If you're like me, adulthood has hit you like a runaway train and expenses such as diapers, gas and a little thing called a mortgage have made it clear that a full run of Batman or Amazing Spider-Man is not in your future. Fear not, financially burdened geeks, for I have found great 5 titles with short runs (between 7 and 12 issues) that can be completed for relative peanuts. These are also pretty easy to find, so you should be able to put together your runs with little effort.
The Frogmen? Yes, The Frogmen. This is a fun, fun, fun series. Lots of great, self-contained (get it?) stories and unbelievable artwork. As much as I like Sea Devils (especially those with Russ Heath art), this is a superior series. The Frogmen take on dangerous assignments around the world, so it has a James Bond in flippers feel to it. The series premiered with Four Color #1258 and then moved into its own title for an additional 11 issues. George Evans, Alex Toth, Don Heck and Mike Sekowsky all contributed artwork and even Frank Frazetta provided inks. This series is pure Silver Age fun and adventure. I'd be surprised if you couldn't put together a run of the 11 issues for under $50. I recently picked up two low grade but solid copies for $1.35 each.
The King Features Syndicate had a very brief foray in the comic book business, but one of their lasting contributions was the 11 issue Flash Gordon series. Al Williamson, Reed Crandall and Frank Bolle give these books a wonderful look and many of the scripts are by Archie Goodwin. These are unbelievably inexpensive when compared to contemporary books published by DC and Marvel and are as good, if not better. I'll bet you could pick up a VG run of the series for $50. If you're feeling very confident, you can also pick up the additional 7 issues after the series was continued at Charlton. Those issues feature fun Pat Boyette artwork (see last week's column).
Well, it looks as though DC has finally wised up and now plans on reprinting Bat Lash in the Showcase Presents format (readers of my blog will remember that I demanded the TPB treatment a while back). For those among you who like single issues in spectacular color, let me suggest that you start digging around for these back issues. I see low to mid grade copies selling on eBay all of the time for around $5. The Nick Cardy artwork is breathtaking and the Aragones & O'Neil stories are definitely ahead of their time and therefore have aged very, very well. This is one of the best series of the 60s, and it's a shame that it had such a short run, but that makes it much easier to complete it.

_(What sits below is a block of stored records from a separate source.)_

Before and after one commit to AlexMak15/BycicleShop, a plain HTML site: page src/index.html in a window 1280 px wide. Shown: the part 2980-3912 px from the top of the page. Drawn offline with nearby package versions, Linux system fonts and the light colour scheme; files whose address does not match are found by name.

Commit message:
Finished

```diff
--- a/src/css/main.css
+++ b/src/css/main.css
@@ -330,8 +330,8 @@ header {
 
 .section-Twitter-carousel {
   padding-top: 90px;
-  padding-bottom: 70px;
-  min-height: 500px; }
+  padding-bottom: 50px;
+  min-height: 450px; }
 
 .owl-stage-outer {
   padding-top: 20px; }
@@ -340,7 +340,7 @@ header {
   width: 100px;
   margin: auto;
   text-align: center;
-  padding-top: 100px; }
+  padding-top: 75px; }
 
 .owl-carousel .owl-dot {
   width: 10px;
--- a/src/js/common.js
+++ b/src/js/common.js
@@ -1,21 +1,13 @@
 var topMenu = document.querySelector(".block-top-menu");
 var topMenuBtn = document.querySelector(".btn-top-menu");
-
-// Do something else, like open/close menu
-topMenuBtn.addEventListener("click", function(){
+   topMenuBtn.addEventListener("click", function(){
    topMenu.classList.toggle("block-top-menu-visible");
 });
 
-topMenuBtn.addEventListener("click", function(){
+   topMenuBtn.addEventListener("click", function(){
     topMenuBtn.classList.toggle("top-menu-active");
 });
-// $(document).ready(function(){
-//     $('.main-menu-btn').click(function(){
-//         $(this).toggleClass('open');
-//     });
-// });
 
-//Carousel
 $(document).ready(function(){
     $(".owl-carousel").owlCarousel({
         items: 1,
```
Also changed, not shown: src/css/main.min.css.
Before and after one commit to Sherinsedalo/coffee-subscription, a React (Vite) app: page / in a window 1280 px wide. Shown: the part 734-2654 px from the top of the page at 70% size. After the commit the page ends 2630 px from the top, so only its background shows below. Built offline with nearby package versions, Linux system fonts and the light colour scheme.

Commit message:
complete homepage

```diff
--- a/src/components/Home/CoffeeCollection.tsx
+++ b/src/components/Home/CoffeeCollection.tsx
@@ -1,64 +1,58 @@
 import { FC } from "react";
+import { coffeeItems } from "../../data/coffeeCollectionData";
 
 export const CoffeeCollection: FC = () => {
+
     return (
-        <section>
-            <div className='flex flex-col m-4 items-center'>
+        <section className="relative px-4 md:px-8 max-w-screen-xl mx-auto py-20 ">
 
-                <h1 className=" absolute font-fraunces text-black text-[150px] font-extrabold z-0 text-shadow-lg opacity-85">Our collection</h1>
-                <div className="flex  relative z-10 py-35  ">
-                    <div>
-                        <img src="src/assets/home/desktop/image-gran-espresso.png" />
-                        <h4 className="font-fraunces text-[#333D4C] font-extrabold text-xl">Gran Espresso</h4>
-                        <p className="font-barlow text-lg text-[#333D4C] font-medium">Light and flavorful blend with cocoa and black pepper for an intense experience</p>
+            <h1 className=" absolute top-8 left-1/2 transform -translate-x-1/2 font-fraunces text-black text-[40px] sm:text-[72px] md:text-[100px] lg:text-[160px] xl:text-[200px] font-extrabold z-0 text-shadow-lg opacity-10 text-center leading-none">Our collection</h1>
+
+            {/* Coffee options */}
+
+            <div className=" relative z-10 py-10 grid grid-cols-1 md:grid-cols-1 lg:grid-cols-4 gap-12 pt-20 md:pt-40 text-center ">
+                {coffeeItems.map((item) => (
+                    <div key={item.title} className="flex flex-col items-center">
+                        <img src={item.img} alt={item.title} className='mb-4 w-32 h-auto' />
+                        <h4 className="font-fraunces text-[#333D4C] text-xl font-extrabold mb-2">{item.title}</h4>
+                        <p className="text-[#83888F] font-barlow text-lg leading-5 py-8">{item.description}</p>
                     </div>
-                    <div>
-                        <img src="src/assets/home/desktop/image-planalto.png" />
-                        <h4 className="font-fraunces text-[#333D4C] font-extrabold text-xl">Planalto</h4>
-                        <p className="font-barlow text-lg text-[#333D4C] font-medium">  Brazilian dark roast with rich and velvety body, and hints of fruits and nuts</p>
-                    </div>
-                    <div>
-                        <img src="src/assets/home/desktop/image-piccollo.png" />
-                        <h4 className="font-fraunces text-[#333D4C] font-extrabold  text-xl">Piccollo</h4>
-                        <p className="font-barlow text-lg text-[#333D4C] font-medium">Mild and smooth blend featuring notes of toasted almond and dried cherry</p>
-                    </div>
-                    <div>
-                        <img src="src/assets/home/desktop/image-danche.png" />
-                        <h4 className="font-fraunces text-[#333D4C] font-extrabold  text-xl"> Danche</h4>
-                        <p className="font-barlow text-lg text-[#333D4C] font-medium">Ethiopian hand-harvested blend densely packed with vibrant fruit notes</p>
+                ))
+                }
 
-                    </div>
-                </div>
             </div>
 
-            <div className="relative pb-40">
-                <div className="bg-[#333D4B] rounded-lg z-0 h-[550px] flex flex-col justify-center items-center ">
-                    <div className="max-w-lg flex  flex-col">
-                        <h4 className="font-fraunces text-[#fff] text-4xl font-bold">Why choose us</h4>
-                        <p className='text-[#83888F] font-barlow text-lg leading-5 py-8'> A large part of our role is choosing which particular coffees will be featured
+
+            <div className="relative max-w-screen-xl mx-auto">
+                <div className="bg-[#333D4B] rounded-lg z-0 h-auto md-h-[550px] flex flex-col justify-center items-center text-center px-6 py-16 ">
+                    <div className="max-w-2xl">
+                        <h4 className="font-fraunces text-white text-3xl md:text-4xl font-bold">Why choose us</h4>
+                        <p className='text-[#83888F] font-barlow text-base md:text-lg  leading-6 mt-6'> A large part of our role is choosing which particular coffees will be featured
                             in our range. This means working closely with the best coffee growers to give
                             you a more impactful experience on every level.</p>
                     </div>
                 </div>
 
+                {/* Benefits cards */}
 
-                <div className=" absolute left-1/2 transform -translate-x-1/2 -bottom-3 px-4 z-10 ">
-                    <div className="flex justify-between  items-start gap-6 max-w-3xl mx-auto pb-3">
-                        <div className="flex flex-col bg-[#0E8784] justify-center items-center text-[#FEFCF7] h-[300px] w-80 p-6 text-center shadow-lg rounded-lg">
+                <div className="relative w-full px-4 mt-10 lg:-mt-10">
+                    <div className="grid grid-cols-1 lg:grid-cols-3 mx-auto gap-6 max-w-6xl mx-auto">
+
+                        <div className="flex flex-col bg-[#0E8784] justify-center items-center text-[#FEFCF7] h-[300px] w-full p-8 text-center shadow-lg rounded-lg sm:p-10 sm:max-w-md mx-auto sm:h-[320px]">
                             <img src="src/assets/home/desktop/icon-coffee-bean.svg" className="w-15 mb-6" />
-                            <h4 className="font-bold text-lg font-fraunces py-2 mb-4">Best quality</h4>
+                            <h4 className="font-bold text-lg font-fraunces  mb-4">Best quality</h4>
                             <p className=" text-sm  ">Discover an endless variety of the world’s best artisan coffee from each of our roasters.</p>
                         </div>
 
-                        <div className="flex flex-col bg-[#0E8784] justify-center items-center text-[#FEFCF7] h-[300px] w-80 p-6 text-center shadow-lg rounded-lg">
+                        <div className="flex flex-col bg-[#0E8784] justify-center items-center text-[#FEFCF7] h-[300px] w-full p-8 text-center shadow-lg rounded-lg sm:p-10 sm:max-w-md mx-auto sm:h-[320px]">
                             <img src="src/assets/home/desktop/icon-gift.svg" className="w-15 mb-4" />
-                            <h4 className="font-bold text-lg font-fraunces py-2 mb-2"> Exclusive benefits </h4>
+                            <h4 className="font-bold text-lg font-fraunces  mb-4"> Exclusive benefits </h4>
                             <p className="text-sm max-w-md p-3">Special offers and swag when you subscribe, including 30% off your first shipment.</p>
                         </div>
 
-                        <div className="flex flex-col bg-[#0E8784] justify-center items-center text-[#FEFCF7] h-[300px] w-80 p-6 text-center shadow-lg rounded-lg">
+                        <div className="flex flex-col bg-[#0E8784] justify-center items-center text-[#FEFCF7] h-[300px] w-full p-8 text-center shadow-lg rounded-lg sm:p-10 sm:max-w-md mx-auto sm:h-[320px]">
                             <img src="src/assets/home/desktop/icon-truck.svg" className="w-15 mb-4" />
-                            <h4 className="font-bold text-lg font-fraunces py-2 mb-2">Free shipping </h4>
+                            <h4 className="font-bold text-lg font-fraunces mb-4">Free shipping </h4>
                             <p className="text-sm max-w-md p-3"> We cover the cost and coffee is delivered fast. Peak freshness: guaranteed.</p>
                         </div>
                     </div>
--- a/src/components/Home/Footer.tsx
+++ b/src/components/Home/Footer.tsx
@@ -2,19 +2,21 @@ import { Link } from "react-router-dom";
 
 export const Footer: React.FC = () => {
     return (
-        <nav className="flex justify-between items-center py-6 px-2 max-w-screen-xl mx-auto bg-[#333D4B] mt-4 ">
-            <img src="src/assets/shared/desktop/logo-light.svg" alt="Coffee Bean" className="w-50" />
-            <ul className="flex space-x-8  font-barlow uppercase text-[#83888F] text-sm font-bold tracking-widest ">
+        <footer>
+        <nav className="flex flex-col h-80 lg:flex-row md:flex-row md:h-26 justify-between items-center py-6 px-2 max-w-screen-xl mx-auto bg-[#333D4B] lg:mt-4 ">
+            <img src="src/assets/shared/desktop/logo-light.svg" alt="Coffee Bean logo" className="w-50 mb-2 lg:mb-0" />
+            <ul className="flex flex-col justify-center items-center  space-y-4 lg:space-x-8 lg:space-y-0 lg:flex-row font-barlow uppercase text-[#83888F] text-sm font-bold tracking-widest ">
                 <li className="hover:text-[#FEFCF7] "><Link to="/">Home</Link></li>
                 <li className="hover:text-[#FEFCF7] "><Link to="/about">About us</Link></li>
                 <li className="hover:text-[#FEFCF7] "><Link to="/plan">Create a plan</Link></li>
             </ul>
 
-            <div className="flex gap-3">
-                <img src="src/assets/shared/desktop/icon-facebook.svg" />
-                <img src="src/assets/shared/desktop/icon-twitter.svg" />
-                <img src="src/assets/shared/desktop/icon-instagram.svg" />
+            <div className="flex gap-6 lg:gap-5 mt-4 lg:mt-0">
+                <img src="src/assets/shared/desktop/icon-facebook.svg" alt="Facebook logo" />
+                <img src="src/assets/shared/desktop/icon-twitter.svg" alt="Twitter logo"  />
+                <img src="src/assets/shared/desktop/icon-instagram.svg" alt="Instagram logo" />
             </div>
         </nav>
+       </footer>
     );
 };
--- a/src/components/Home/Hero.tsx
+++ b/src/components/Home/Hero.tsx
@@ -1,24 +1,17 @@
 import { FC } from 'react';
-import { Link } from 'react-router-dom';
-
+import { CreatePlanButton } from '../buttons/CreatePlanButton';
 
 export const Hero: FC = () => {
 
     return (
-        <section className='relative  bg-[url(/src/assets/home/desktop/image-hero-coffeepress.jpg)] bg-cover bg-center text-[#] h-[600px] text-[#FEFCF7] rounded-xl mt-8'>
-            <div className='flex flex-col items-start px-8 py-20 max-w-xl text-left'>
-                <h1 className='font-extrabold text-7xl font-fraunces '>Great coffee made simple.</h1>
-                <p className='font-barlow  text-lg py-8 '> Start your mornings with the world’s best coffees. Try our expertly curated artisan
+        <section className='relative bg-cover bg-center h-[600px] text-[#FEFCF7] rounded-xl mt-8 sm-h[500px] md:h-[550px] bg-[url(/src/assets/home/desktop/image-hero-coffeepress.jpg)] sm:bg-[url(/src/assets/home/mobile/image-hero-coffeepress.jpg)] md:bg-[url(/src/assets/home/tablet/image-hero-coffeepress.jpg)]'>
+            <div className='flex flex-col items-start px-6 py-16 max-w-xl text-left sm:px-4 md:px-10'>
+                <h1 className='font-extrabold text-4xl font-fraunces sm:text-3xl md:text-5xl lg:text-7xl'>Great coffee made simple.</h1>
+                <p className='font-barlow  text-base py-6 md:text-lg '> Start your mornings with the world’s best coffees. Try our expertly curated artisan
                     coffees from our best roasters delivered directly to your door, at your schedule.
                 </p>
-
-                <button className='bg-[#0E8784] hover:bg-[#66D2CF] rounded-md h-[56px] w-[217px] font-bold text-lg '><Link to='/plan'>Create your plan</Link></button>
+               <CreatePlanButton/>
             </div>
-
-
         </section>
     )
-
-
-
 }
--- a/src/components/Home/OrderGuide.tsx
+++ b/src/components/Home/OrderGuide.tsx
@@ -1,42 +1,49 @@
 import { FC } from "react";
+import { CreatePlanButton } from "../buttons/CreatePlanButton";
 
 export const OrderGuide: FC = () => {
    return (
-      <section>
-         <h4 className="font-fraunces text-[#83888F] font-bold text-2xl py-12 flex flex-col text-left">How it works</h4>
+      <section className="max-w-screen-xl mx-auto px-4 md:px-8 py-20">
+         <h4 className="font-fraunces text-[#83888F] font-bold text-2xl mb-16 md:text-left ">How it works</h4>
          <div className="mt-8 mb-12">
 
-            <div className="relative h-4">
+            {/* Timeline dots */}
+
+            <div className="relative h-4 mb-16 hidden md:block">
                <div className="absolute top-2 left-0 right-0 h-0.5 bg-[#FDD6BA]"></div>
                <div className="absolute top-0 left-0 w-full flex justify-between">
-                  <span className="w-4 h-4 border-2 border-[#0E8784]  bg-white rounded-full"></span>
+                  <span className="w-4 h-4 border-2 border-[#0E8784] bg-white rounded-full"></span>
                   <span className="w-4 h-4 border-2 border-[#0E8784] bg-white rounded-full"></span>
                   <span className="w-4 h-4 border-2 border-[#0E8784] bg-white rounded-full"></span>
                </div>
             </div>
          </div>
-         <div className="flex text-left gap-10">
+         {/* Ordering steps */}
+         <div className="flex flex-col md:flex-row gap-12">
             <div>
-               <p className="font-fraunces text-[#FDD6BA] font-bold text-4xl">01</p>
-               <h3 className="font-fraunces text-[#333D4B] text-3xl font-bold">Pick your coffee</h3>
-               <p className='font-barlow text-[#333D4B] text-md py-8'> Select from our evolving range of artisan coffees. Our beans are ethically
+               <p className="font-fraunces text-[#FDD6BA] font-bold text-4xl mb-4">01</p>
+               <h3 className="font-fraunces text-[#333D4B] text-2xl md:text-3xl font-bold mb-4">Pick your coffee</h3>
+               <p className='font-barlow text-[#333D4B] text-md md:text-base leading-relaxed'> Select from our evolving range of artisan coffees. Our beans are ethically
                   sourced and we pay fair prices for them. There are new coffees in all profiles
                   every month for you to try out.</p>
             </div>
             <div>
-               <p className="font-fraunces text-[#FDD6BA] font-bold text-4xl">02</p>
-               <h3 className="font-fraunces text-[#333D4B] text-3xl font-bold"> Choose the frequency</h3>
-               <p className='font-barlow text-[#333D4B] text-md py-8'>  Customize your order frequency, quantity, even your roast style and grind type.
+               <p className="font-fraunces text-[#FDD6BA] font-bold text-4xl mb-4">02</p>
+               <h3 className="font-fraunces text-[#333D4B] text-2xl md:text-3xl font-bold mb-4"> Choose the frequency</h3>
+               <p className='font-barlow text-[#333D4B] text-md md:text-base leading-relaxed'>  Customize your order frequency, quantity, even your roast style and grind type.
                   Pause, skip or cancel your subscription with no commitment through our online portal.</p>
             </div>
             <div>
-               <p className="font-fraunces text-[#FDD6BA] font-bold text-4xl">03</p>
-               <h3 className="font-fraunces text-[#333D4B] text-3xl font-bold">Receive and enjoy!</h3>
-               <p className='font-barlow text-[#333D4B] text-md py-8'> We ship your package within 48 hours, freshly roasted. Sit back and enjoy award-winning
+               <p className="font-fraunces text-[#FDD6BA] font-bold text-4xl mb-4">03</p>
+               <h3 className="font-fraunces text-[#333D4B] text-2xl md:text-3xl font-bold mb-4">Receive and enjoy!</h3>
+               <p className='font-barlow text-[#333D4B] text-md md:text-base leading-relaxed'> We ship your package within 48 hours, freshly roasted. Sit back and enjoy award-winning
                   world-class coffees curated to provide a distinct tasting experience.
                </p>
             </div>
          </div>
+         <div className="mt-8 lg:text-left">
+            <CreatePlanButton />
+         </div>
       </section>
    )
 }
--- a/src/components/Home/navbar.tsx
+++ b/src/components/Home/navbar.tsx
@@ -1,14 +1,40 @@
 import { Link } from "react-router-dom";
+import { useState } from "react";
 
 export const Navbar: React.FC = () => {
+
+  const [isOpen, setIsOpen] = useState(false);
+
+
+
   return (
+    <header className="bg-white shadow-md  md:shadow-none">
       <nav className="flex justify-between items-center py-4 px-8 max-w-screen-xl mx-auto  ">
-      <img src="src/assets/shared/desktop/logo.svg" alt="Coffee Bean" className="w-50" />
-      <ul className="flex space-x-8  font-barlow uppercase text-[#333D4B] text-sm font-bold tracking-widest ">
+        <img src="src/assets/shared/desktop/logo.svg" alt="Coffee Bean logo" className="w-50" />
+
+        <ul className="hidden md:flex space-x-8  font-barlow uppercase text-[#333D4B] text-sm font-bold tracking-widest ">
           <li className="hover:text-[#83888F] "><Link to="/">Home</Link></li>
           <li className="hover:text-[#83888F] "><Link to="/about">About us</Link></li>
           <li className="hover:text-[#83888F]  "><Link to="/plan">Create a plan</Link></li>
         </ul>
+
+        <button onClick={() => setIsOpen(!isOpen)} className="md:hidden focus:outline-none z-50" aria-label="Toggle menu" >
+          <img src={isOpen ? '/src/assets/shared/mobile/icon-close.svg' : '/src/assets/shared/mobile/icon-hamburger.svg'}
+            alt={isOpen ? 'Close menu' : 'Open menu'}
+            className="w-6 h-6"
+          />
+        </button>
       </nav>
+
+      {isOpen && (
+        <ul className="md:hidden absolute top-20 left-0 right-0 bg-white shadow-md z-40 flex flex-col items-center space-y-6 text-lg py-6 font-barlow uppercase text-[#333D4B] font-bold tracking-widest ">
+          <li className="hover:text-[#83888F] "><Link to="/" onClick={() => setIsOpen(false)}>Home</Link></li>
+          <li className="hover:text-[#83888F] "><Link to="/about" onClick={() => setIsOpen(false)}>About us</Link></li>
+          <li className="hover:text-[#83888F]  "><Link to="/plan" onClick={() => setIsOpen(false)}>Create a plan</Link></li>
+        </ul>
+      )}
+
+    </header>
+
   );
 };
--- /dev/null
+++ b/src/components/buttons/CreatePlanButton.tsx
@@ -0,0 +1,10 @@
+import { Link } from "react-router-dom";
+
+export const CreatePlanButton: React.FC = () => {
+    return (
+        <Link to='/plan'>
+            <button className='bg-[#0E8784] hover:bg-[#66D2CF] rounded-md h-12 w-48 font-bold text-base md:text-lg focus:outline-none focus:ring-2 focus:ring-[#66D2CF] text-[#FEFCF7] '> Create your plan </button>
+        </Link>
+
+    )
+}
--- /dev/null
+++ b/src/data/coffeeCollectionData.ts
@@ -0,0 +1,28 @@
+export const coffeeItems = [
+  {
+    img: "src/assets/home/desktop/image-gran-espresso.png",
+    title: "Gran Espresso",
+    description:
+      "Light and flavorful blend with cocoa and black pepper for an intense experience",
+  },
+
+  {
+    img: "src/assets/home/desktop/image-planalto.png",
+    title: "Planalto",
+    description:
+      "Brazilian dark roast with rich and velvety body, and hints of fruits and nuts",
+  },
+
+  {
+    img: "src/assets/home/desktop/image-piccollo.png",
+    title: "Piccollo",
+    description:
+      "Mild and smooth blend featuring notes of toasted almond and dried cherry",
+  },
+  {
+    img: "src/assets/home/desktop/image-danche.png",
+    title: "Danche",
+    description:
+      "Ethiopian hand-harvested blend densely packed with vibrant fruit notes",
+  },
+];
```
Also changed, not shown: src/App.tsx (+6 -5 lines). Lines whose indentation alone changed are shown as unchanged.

Ok, the first two Bloodstone issues aren't all that great, but Marvel certainly put out some worse crap in the 70s than Marvel Presents (and that Gil Kane cover to #1 is a dandy). I've got two words that will tell you all you need to know about this series: Steve and Gerber. Gerber's fertile imagination is in full bloom here as he builds a mythos around the Guardians of the Galaxy. As he does so often, Gerber can make even the most obscure characters extremely compelling. This may not be Gerber at his best, but it's solid and much more cohesive and coherent than the majority of Marvel's high concept books published during this period. Al Milgrom does most of the art and he's solid, if not spectacular. The keys are eventually handed over to Roger Stern who continues nicely under the run ends with #12. These are bargain bin fodder, so you should be able to piece together the run for a buck or two a pop. Watch out for the bait and switch with issue #8, the result of the standard Marvel scheduling mishap - it is mostly a reprint of Silver Surfer #2, so it's not a total loss.
One of the universal rules of comic book collecting is that everyone should own a run of E-Man. It's hard to believe that this series is now 35 years old, as it is as charming and entertaining as ever. With E-Man, Charlton took one more kick at the superhero can and while it only lasted 10 issues - it has developed a well deserved reputation as one of the best exports from Derby, CT. This Cuti/Staton creation is the wonderful fish out of water tale of a powerful alien dealing with both ordinary and extraordinary problems on Earth. It's very inventive, with great blend of action and humor. Joe Staton is a personal favourite of mine and this is the perfect vehicle for his style. An added treat are the great back-up stories, which include Cuti & Byrne's Rog 2000, Ditko's crazy but fun Killjoy, Ditko's most standard Liberty Belle and the interesting time traveler Travis by Cuti and Tom Sutton. There's a lot of good reading in these pages and it's still dirt cheap and widely available.
So, there you go. 5 great series that can be collected in full without taking out a second mortgage. There are a lot of hidden gems out there, and if you're willing to do a little digging and aren't obsessed with a slabbed 9.8, you can start putting together a nice collection.
For more rudderless talk about Classic Comics and further reading recomendations, stop by my blog Seduction of the Indifferent